Learning you have cancer, or that cancer has returned, is shocking news. After you begin to wrap your mind around it your main focus is probably, “How can I beat this?” In most situations your oncologist begins treatments using established, proven cancer treatment protocols based on the specific type of cancer you have been diagnosed with. For some people, the most commonly effective cancer treatments don't work as expected, and in these cases your cancer specialist may recommend enrolling in a cancer clinical trial. Should you do this? Find out more about cancer research done right in your community.
May 10, 2017
February 14, 2017
It’s common for cancer patients and their families to feel helpless, as if their futures and those of their loved ones are entirely dependent on physicians and medications. Genetic testing is one way for cancer patients and their relatives to regain a sense of control over the disease, and make a valuable contribution toward improving its detection, treatment and prevention.
One of the most effective ways for cancer researchers to learn why a type of cancer occurs (an important step in discovering treatments) is to study the genes of patients and those who share their DNA profile.
December 29, 2016
Many have heard of clinical research in the medical industry, but what goes into researching diseases like cancer and how are the results determined? What are clinical trials and who do they involve?
What are Clinical Trials?

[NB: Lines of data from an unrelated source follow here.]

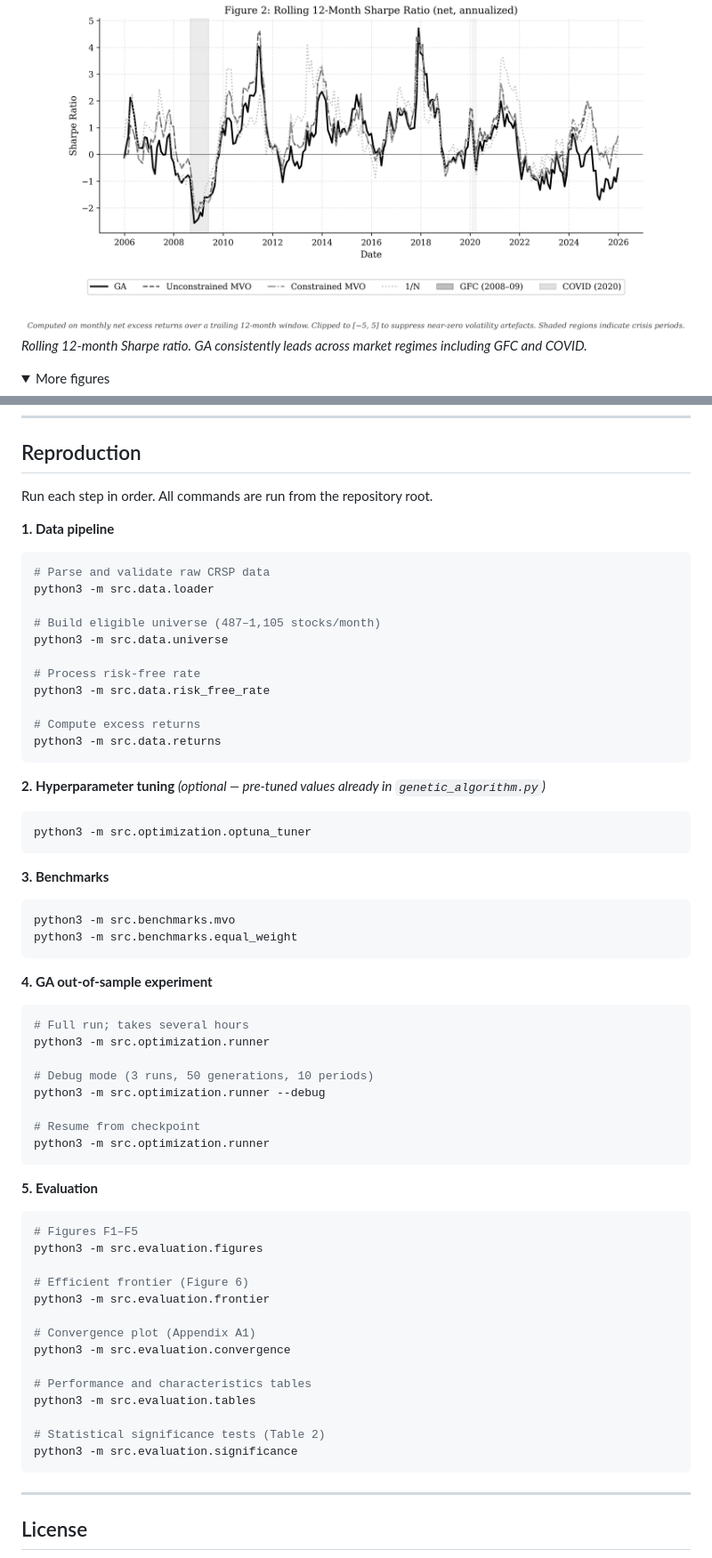
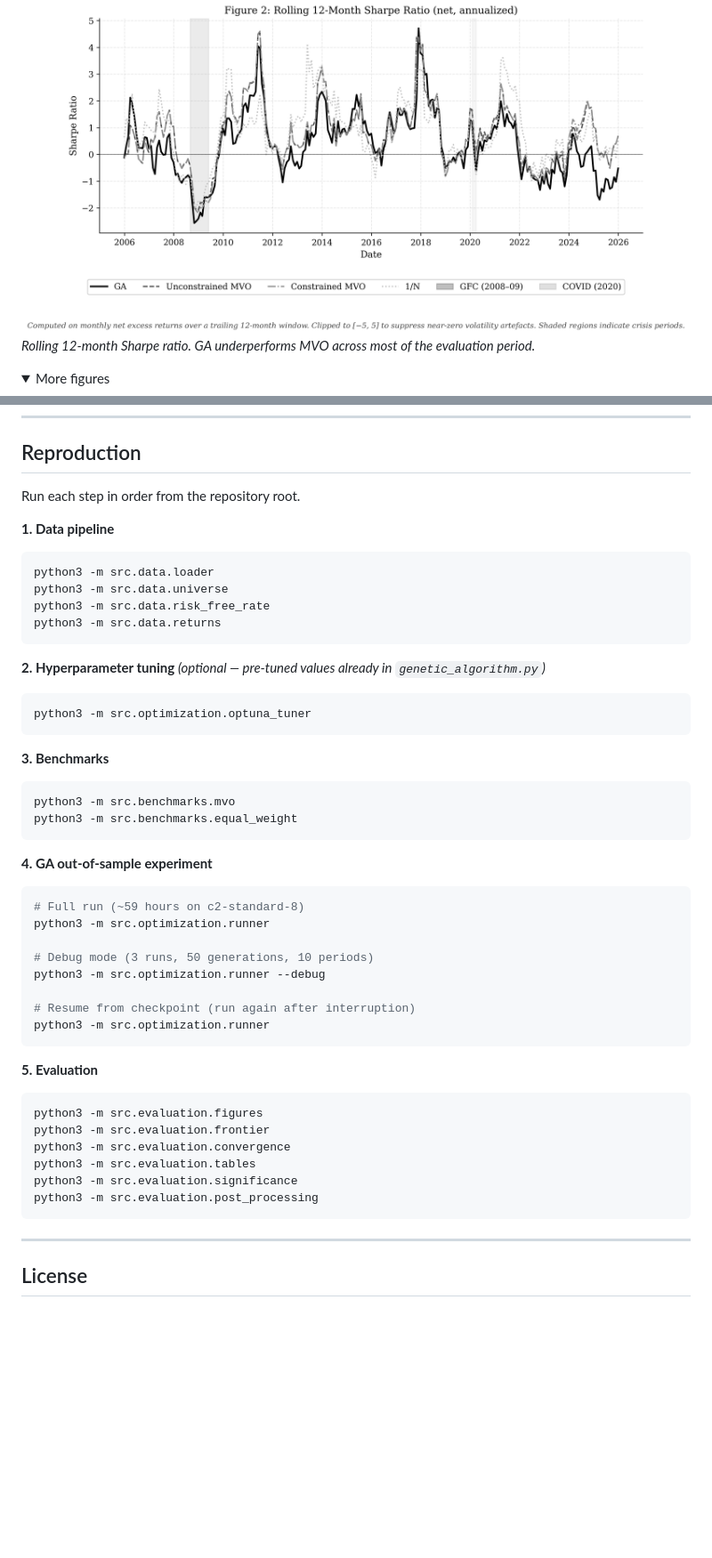
Before and after one commit to georgeded/ga-portfolio-optimization, a Markdown page: README.md, 2 parts joined by grey strips. Shown at 89% size. GitHub-like rendering; folded sections open; blank space fills up the shorter version.

````diff
--- a/README.md
+++ b/README.md
@@ -36,6 +40,6 @@ The GA selects K ∈ [10, 30] stocks each period and optimises a Sharpe-minus-tu
 
 ![Rolling 12-month Sharpe ratio](results/figures/F2_rolling_sharpe.png)
-*Rolling 12-month Sharpe ratio. GA consistently leads across market regimes including GFC and COVID.*
+*Rolling 12-month Sharpe ratio. GA underperforms MVO across most of the evaluation period.*
 
 <details>
 <summary>More figures</summary>
@@ -154,21 +166,14 @@ Raw CRSP data requires a WRDS subscription. Download the monthly stock file (CIZ
 
 ## Reproduction
 
-Run each step in order. All commands are run from the repository root.
+Run each step in order from the repository root.
 
 **1. Data pipeline**
 
 ```bash
-# Parse and validate raw CRSP data
 python3 -m src.data.loader
-
-# Build eligible universe (487–1,105 stocks/month)
 python3 -m src.data.universe
-
-# Process risk-free rate
 python3 -m src.data.risk_free_rate
-
-# Compute excess returns
 python3 -m src.data.returns
 ```
 
@@ -188,33 +193,25 @@ python3 -m src.benchmarks.equal_weight
 **4. GA out-of-sample experiment**
 
 ```bash
-# Full run; takes several hours
+# Full run (~59 hours on c2-standard-8)
 python3 -m src.optimization.runner
 
 # Debug mode (3 runs, 50 generations, 10 periods)
 python3 -m src.optimization.runner --debug
 
-# Resume from checkpoint
+# Resume from checkpoint (run again after interruption)
 python3 -m src.optimization.runner
 ```
 
 **5. Evaluation**
 
 ```bash
-# Figures F1–F5
 python3 -m src.evaluation.figures
-
-# Efficient frontier (Figure 6)
 python3 -m src.evaluation.frontier
-
-# Convergence plot (Appendix A1)
 python3 -m src.evaluation.convergence
-
-# Performance and characteristics tables
 python3 -m src.evaluation.tables
-
-# Statistical significance tests (Table 2)
 python3 -m src.evaluation.significance
+python3 -m src.evaluation.post_processing
 ```
 
 ---
````
Also changed, not shown: other parts of README.md (+58 -46 lines).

Clinical trials are tests done by researchers to evaluate the safety of new therapies and how effective they are at treating certain diseases or conditions, such as cancer. The FDA (Food and Drug Administration), a government agency that regulates the use and testing of new drugs before they are released to the public, must evaluate and approve the safety of any new drugs. There are different types of clinical trials depending on the purpose of the drug or therapy: